YOUR TASK:
Copy each line of the entries that contains the word "README".

++++ SUPPLIED MATERIAL

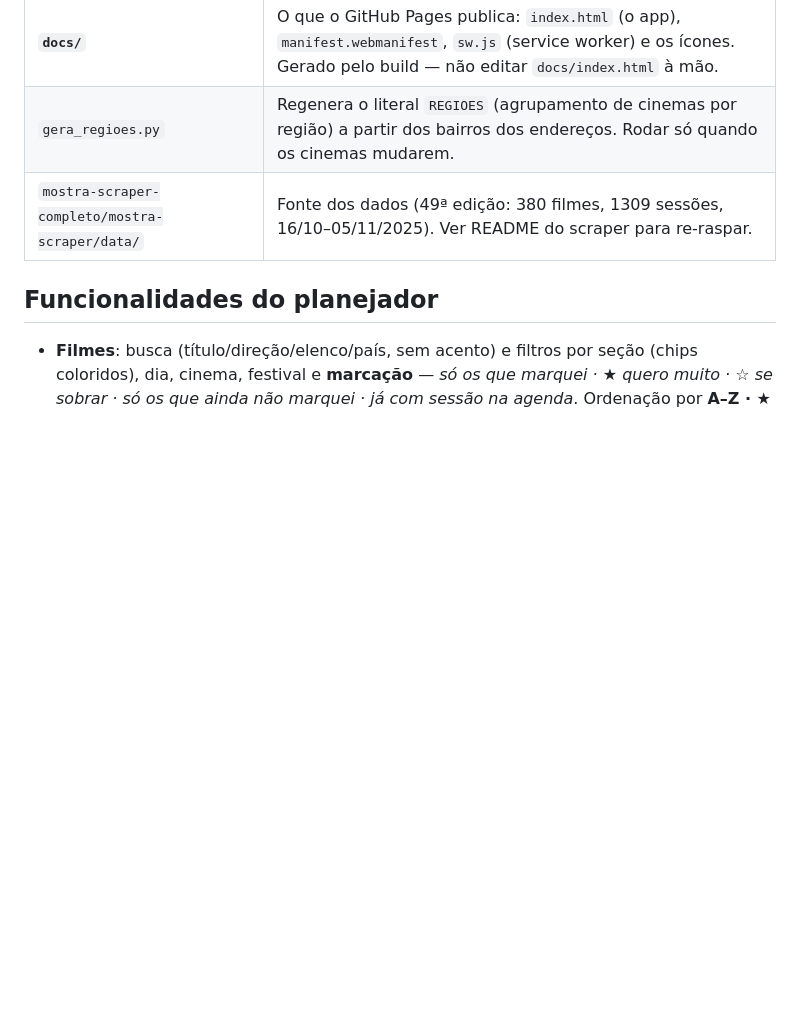
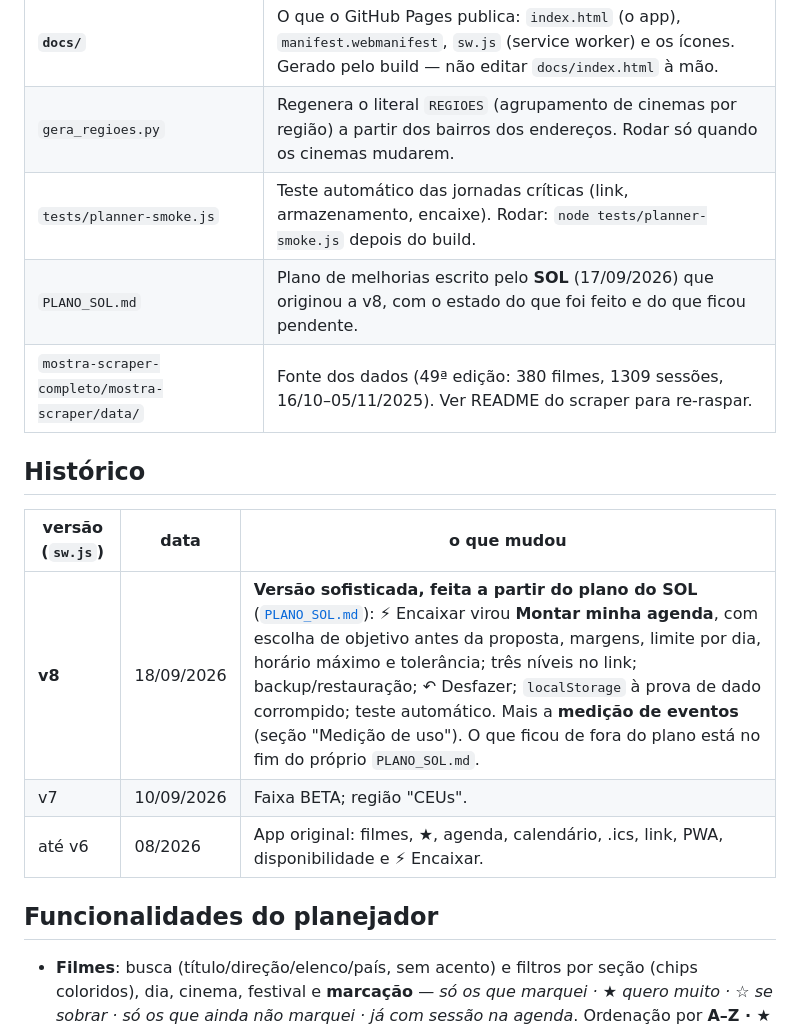
Before and after one commit to cainanbaladez-bot/planejador-mostrasp, a Markdown page: README.md, the part around the change. Rendered like a GitHub page; blank space fills up the shorter version.

```diff
--- a/README.md
+++ b/README.md
@@ -34,7 +34,17 @@ nos aparelhos que já instalaram.
 | `enrich_filmes.py` | Enriquece os filmes: **festivais/prêmios** (regex na sinopse, offline) + **nota do Letterboxd** (raspagem do autocomplete + JSON-LD, casando título original+ano+diretor; cache em `data/letterboxd_cache.json`). Gera `data/enriquecimento.json`, que o build embute. Rodar ANTES do build: `py -3.10 enrich_filmes.py` (~10 min na 1ª vez; `--so-festivais` p/ pular o Letterboxd). |
 | **`docs/`** | O que o GitHub Pages publica: `index.html` (o app), `manifest.webmanifest`, `sw.js` (service worker) e os ícones. Gerado pelo build — não editar `docs/index.html` à mão. |
 | `gera_regioes.py` | Regenera o literal `REGIOES` (agrupamento de cinemas por região) a partir dos bairros dos endereços. Rodar só quando os cinemas mudarem. |
+| `tests/planner-smoke.js` | Teste automático das jornadas críticas (link, armazenamento, encaixe). Rodar: `node tests/planner-smoke.js` depois do build. |
+| `PLANO_SOL.md` | Plano de melhorias escrito pelo **SOL** (17/09/2026) que originou a v8, com o estado do que foi feito e do que ficou pendente. |
 | `mostra-scraper-completo/mostra-scraper/data/` | Fonte dos dados (49ª edição: 380 filmes, 1309 sessões, 16/10–05/11/2025). Ver README do scraper para re-raspar. |
+
+## Histórico
+
+| versão (`sw.js`) | data | o que mudou |
+|---|---|---|
+| **v8** | 18/09/2026 | **Versão sofisticada, feita a partir do plano do SOL** ([`PLANO_SOL.md`](PLANO_SOL.md)): ⚡ Encaixar virou **Montar minha agenda**, com escolha de objetivo antes da proposta, margens, limite por dia, horário máximo e tolerância; três níveis no link; backup/restauração; ↶ Desfazer; `localStorage` à prova de dado corrompido; teste automático. Mais a **medição de eventos** (seção "Medição de uso"). O que ficou de fora do plano está no fim do próprio `PLANO_SOL.md`. |
+| v7 | 10/09/2026 | Faixa BETA; região "CEUs". |
+| até v6 | 08/2026 | App original: filmes, ★, agenda, calendário, .ics, link, PWA, disponibilidade e ⚡ Encaixar. |
 
 ## Funcionalidades do planejador
 
```
Also changed, not shown: PLANO_SOL.md (added, +234 -0 lines).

++++++++

RESPONSE AREA:
Before and after one commit to cainanbaladez-bot/planejador-mostrasp, a Markdown page: README.md, the part around the change. Rendered like a GitHub page; blank space fills up the shorter version.
--- a/README.md
+++ b/README.md
 | `mostra-scraper-completo/mostra-scraper/data/` | Fonte dos dados (49ª edição: 380 filmes, 1309 sessões, 16/10–05/11/2025). Ver README do scraper para re-raspar. |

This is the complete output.